WHAT IS NEEDED: Number of lines with "hint" in the listing: report it, and nothing else.

◆ ◆ ◆ ◆

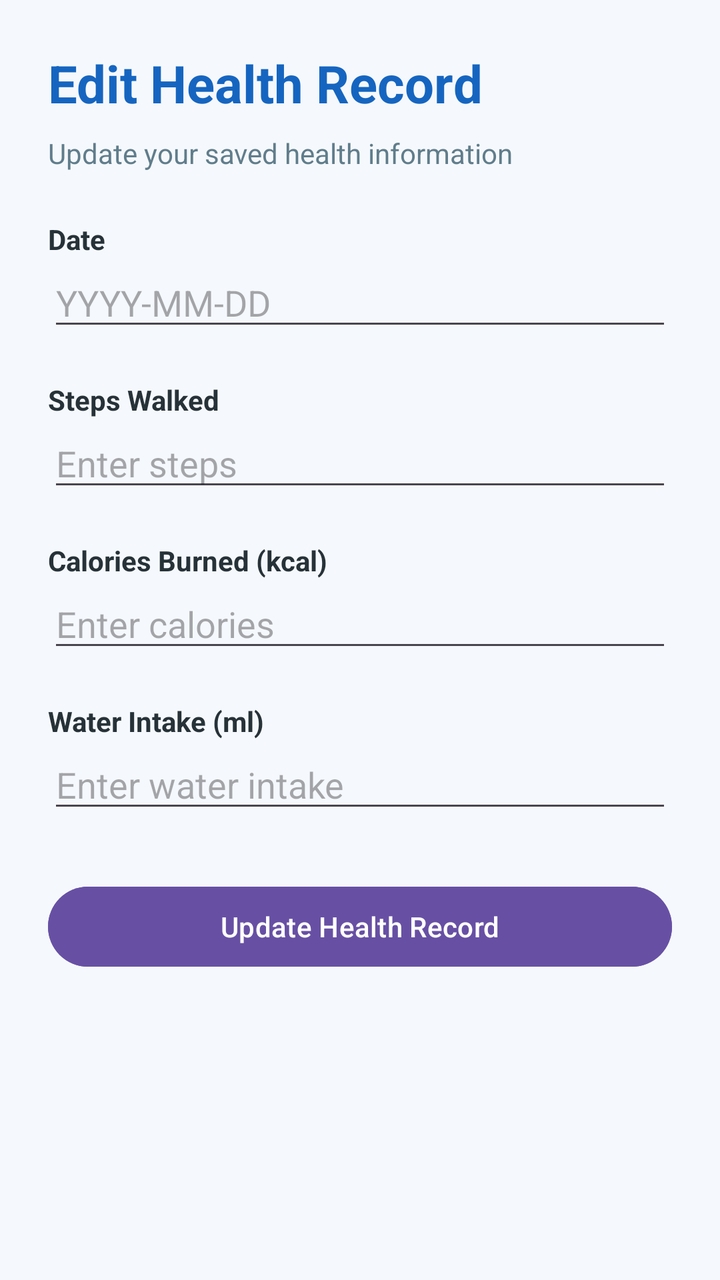
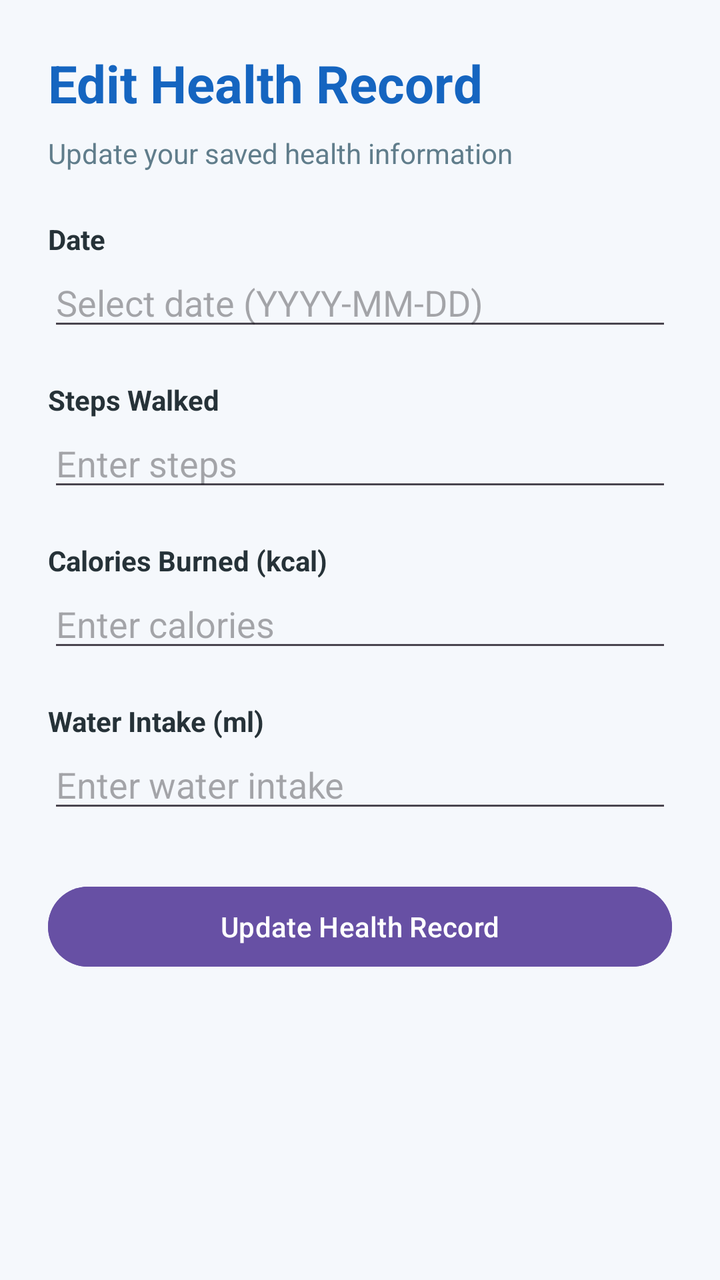

Two renders of the same Android screen: before a commit and after it. Below are the layout's source before the change and the commit's diff.
<!-- AndroidManifest.xml: application theme Theme.HealthMate -->
<!-- res/layout/activity_edit_record.xml -->
<?xml version="1.0" encoding="utf-8"?>
<ScrollView
    xmlns:android="http://schemas.android.com/apk/res/android"
    android:layout_width="match_parent"
    android:layout_height="match_parent"
    android:fillViewport="true"
    android:background="#F5F8FC">

    <LinearLayout
        android:layout_width="match_parent"
        android:layout_height="wrap_content"
        android:orientation="vertical"
        android:padding="24dp">

        <TextView
            android:layout_width="match_parent"
            android:layout_height="wrap_content"
            android:text="Edit Health Record"
            android:textSize="26sp"
            android:textStyle="bold"
            android:textColor="#1565C0"
            android:layout_marginBottom="8dp"/>

        <TextView
            android:layout_width="match_parent"
            android:layout_height="wrap_content"
            android:text="Update your saved health information"
            android:textSize="14sp"
            android:textColor="#607D8B"
            android:layout_marginBottom="24dp"/>

        <TextView
            android:layout_width="match_parent"
            android:layout_height="wrap_content"
            android:text="Date"
            android:textStyle="bold"
            android:textColor="#263238"/>

        <EditText
            android:id="@+id/etEditDate"
            android:layout_width="match_parent"
            android:layout_height="wrap_content"
            android:hint="YYYY-MM-DD"
            android:inputType="date"
            android:singleLine="true"
            android:layout_marginBottom="20dp"/>

        <TextView
            android:layout_width="match_parent"
            android:layout_height="wrap_content"
            android:text="Steps Walked"
            android:textStyle="bold"
            android:textColor="#263238"/>

        <EditText
            android:id="@+id/etEditSteps"
            android:layout_width="match_parent"
            android:layout_height="wrap_content"
            android:hint="Enter steps"
            android:inputType="number"
            android:singleLine="true"
            android:layout_marginBottom="20dp"/>

        <TextView
            android:layout_width="match_parent"
            android:layout_height="wrap_content"
            android:text="Calories Burned (kcal)"
            android:textStyle="bold"
            android:textColor="#263238"/>

        <EditText
            android:id="@+id/etEditCalories"
            android:layout_width="match_parent"
            android:layout_height="wrap_content"
            android:hint="Enter calories"
            android:inputType="number"
            android:singleLine="true"
            android:layout_marginBottom="20dp"/>

        <TextView
            android:layout_width="match_parent"
            android:layout_height="wrap_content"
            android:text="Water Intake (ml)"
            android:textStyle="bold"
            android:textColor="#263238"/>

        <EditText
            android:id="@+id/etEditWater"
            android:layout_width="match_parent"
            android:layout_height="wrap_content"
            android:hint="Enter water intake"
            android:inputType="number"
            android:singleLine="true"
            android:layout_marginBottom="28dp"/>

        <Button
            android:id="@+id/btnUpdateRecord"
            android:layout_width="match_parent"
            android:layout_height="wrap_content"
            android:text="Update Health Record"
            android:textAllCaps="false"
            android:textColor="#FFFFFF"
            android:backgroundTint="#6750A4"/>

    </LinearLayout>
</ScrollView>
<!-- resources referenced by this layout -->
<resources>
  <style name="Theme.HealthMate" parent="Base.Theme.HealthMate" />
  <style name="Base.Theme.HealthMate" parent="Theme.Material3.DayNight.NoActionBar">
          
          
      </style>
</resources>

<!-- the commit's change to res/layout/activity_edit_record.xml (unified diff, before → after) -->
@@ -40,10 +40,13 @@
             android:id="@+id/etEditDate"
             android:layout_width="match_parent"
             android:layout_height="wrap_content"
-            android:hint="YYYY-MM-DD"
-            android:inputType="date"
+            android:hint="Select date (YYYY-MM-DD)"
+            android:inputType="none"
+            android:focusable="false"
+            android:clickable="true"
+            android:cursorVisible="false"
             android:singleLine="true"
-            android:layout_marginBottom="20dp"/>
+            android:layout_marginBottom="20dp" />
 
         <TextView
             android:layout_width="match_parent"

◆ ◆ ◆ ◆

RESPONSE: 6